How can I determine which drawing tablet is right for me?
I do some caricature, cartoons and illustrations, as hobby. I believe that I am okay'ish with pen and paper, but recently decided to go digital.
Given my budget, and a quick assessment of needs and reviews of various graphic tablets, I am thinking of ordering the Wacom Bamboo One CTE 660 Pen Tablet which as per specs is a wide-format 8.5"x5.5" entry-level tablet.
During my research I've found that I could potentially use it with Inkscape, since I am not in a position to make an investment in professional software. Although I am not aware of the real potential of Inkscape for my purpose. I think I can mostly make-do with vector-graphics, and occasionally embed bit-maps (s.a. for scene background).
My question is -
Since the table is of a particular size, which is roughly half or sometimes even a quarter of the paper size I use normally, would the experience be very different ?
Given that I'd be using vector graphics, can I assume that "free-hand drawn" images will scale-up nicely?
What are the other "free" (as in beer) alternatives for my purpose/use-case? Ideally, I'd prefer something that is not very resource hungry, as my PC isn't very powerful (yeah, living with a lot of constraints!).
Finally I went ahead and got myself a Wacom Bamboo One 'Medium' (6x9) tablet. It is the entry-level product, but based on my first day experience, I think it is quite nice. I wasn't expecting anything pro-grade, but it seems to be pretty adequate. Build quality seems reassuring (i.e. not cheap, flaky plastic), is quite sleek, and pretty responsive. It worked out of the box. Without drivers, on Win 7, it worked as a mouse right-away. Worked in MS-Paint as expected (as a pen). On installing drivers and software, I got pressure-sensitivity and something called Bamboo-dock. It seems like a Widget-container, i.e. you can download applications online... pretty much the same crop that you see on Firefox, Opera, Chrome -- but seemingly hand-picked, and pretty relevant to usage with a pen. I like SumoPaint, which I've used before, and is not bad for decent drawings / illustrations.
Getting used to Pen, as a navigation / desktop-pointer tool, takes some getting used to. I think touch-phones and touch-pads have already mentally tuned us to direct pointing, but those devices have the display and touch-sensor aligned.
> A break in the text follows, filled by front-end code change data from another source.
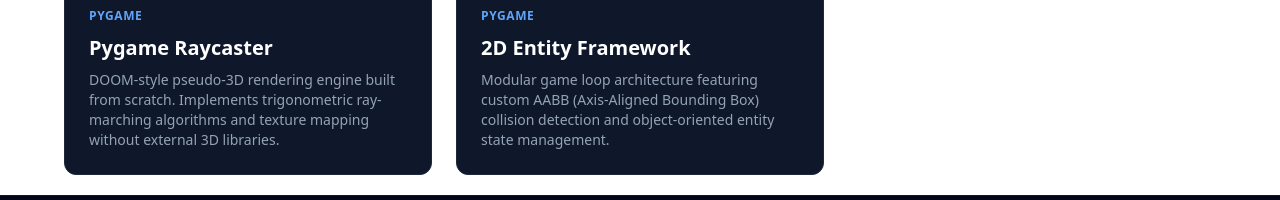
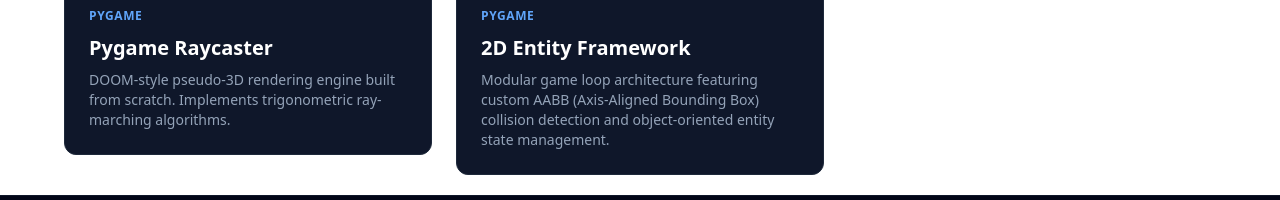
Before and after one commit to joshGilstrap/portfolio_v2, a React (Vite) app: page / in a window 1280 px wide. Shown: the part 1784-1984 px from the top of the page. Built offline with nearby package versions, Linux system fonts and the light colour scheme.

Commit message:
update browser tab and descriptions

```diff
--- a/index.html
+++ b/index.html
@@ -2,9 +2,9 @@
 <html lang="en">
   <head>
     <meta charset="UTF-8" />
-    <link rel="icon" type="image/svg+xml" href="/vite.svg" />
+    <link rel="icon" type="image/svg+xml" href="/code-svgrepo-com.svg" />
     <meta name="viewport" content="width=device-width, initial-scale=1.0" />
-    <title>coding-portfolio</title>
+    <title>Josh Gilstrap | AI Engineer</title>
   </head>
   <body>
     <div id="root"></div>
--- a/src/App.jsx
+++ b/src/App.jsx
@@ -66,7 +66,7 @@
     id: 7,
     title: "Pygame Raycaster",
     category: "Pygame",
-    description: "DOOM-style pseudo-3D rendering engine built from scratch. Implements trigonometric ray-marching algorithms and texture mapping without external 3D libraries.",
+    description: "DOOM-style pseudo-3D rendering engine built from scratch. Implements trigonometric ray-marching algorithms.",
     tags: ["Python", "Pygame"],
     image: "https://i.imgur.com/J64UUVG.png",
     type: "iframe",
```
Also changed, not shown: public/code-svgrepo-com.svg (added).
When you are using the display and touch disjointed, it feels a bit odd, but not bad.
Thanks all for your comments.
In my opinion, the best size for drawing tablet is one that at least covers the area that you are used to in traditional drawing.
It is important to take into consideration the actual size of the area that you use per drawing usually because you may draw into A4 size paper, but you might not draw one drawing per one A4. Digitally you can always use bigger document and pan all around it if you want to make another drawing.
Though.. Since you work digitally with drawing tablet, you can use things like Zooming and Panning which can be used to kinda make up for size, but it takes less getting used to drawing with a drawing tablet the less you have to change your habits.
Since you are on a tight budget, you might want to consider Trust drawing tablets Which are nowadays a bit more expensive than what they used to be I believe, but still quite cheap.
When it comes to Wacom you can't really make a wrong decision as long as you consider what it is that you need from the tablet. Of course newer ones are better than the older ones :) I would however like to add that other companies like trust may give you more or less the same features with bigger drawing area and cheaper price. ( Meaning that you don't necessarily have to buy older or cheaper model of Wacom drawing tablet )
As long as you scale vector by preserving the aspect ratio, then yes, it will scale up and down nicely.
If this was about other free vector drawing programs.. DrawPlus starter edition is one of those.